Although we have determined that the three judge court should be dissolved, and that the matter should now be handled by a single judge, we made no determination with respect to the remaining contentions raised by Defendant's motion to dismiss, nor do we rule upon the merits of Plaintiffs' Complaint, nor upon their motion for preliminary and permanent injunctive relief. Finally, we make no disposition of the motion of the Union to intervene as party defendant. These matters are left for determination by Judge VanArtsdalen.
We express no views regarding the propriety of a three judge proceeding if at the conclusion of the hearing stage the Board wishes to proceed with an election.NOTES
 Also before us is a motion of the Union, (Association of Catholic Teachers; Local Union No. 1776, American Federation of Teachers, AFL-CIO) to intervene as party defendant.
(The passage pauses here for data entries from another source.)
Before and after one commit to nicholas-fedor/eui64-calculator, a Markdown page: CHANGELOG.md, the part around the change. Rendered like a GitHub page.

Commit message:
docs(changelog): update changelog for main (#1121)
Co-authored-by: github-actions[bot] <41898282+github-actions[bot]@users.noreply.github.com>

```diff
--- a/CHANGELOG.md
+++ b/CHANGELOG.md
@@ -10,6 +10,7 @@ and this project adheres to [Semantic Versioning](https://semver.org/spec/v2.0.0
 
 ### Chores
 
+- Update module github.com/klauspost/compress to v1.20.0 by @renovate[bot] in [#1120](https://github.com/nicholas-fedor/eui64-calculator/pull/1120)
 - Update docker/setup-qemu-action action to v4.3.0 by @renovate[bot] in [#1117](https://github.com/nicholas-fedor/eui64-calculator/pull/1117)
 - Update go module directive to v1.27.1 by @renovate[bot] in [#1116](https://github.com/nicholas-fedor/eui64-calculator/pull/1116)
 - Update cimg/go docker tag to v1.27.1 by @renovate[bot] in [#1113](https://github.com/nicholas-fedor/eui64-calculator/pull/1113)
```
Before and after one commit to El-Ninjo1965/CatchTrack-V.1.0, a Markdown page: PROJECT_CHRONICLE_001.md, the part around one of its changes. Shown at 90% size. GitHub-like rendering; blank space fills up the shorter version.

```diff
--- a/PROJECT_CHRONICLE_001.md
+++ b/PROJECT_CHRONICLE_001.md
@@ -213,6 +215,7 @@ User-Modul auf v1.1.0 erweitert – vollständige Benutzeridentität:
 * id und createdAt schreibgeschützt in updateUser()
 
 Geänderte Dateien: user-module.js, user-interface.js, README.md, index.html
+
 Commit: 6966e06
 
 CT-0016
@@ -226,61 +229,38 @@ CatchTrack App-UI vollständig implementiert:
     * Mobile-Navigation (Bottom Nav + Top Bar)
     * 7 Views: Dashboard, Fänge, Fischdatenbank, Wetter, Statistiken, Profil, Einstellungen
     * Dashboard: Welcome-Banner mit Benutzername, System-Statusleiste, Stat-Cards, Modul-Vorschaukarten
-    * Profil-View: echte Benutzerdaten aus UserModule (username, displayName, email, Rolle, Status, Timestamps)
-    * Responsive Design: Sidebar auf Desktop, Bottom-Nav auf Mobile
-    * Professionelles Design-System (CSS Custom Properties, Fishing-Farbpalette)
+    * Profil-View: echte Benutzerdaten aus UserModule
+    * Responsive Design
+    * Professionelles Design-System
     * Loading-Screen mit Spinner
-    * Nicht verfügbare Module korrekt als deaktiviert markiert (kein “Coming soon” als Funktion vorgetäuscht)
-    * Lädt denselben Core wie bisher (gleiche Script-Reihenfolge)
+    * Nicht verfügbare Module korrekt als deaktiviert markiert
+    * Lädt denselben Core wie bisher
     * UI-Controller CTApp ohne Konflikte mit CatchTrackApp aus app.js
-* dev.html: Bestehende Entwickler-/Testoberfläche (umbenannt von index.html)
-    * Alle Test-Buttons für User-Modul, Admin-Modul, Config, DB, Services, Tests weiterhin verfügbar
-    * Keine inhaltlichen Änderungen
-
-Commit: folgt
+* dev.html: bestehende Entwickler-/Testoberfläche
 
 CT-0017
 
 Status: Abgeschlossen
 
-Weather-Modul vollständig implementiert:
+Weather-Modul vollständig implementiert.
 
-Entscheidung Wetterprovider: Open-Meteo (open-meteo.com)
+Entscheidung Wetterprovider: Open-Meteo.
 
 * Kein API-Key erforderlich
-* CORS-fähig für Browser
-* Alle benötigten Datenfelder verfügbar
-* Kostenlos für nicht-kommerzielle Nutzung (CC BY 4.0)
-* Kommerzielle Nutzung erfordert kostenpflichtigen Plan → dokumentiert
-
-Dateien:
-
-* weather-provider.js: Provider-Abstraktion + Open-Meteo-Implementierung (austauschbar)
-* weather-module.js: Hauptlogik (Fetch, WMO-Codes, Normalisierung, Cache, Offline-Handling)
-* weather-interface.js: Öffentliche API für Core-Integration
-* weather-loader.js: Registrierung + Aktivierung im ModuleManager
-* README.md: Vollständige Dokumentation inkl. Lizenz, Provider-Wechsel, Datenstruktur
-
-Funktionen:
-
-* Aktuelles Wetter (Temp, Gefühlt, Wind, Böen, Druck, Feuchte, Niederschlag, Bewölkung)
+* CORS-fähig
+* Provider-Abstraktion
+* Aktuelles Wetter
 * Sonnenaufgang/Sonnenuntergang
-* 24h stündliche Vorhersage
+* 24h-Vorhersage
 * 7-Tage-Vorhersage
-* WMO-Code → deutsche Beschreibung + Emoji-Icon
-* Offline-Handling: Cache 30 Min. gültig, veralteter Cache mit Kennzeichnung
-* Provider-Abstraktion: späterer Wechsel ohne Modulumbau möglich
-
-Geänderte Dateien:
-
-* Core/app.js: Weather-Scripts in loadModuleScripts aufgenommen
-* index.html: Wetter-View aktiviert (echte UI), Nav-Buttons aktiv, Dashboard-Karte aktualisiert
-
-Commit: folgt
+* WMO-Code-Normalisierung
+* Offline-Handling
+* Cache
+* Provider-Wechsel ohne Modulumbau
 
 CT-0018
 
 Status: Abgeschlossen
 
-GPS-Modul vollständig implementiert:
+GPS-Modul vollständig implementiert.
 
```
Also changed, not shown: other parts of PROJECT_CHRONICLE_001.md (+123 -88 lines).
 Pursuant to the order of the court on that day, the motions were taken under advisement. Plaintiffs, however, were permitted to present testimony before Judge VanArtsdalen, sitting for the three judge court. These hearings were completed on March 25, 1976, after Judge VanArtsdalen had taken four days of testimony. None of the evidence adduced at those hearings conducted by Judge VanArtsdalen has any effect upon the decision in this matter, limited as it is, to the issue of whether a three judge court is appropriate at this juncture of the litigation.
 In Sardino v. New York, 361 F.2d 106 (2d Cir. 1966), Judge Friendly stated:
Acts of Congress are not self-enforcing and when the executive or administrative action complained of is so plainly directed or permitted by the statute that no fair construction could hold otherwise, the constitutionality of the statute is necessarily drawn into question. Id. at 115.
 In National Maritime Union of America, AFL-CIO v. N.L.R.B., 375 F. Supp. 421 (E.D. Pa.), aff'd mem. 506 F.2d 1052 (3d Cir. 1974), the court was called upon to review a refusal by the Board to exercise jurisdiction over an employer despite a determination that statutory jurisdiction did exist. In construing the "shall direct an election" language of Section 9(c), the court stated the following with respect to the "mandatory" nature of the words "shall" and "shall not":
[I]t is the task of the District Court to carefully examine the provision in question, and to determine from the context, from the structure and purposes of the Act as a whole, from prior practice in the Board and decisions in the Courts, whether the terms are indeed . . . "clear and mandatory". Id. at 429.
The court proceeded to hold that the words "shall direct an election" were not "clear and mandatory". This decision is guidance for our belief that the substance of the statute, not the mere words, must control our determination of the discretionary vs. ministerial question raised in Section 9(c).
 While we recognize that the issue in Gonzalez was the right of direct appeal to the Supreme Court, and thus, not one which went specifically to the provisions of §§ 2281-84, we believe that the decision provides further evidence of the Court's determination to strictly construe the scope of the three judge court statutes.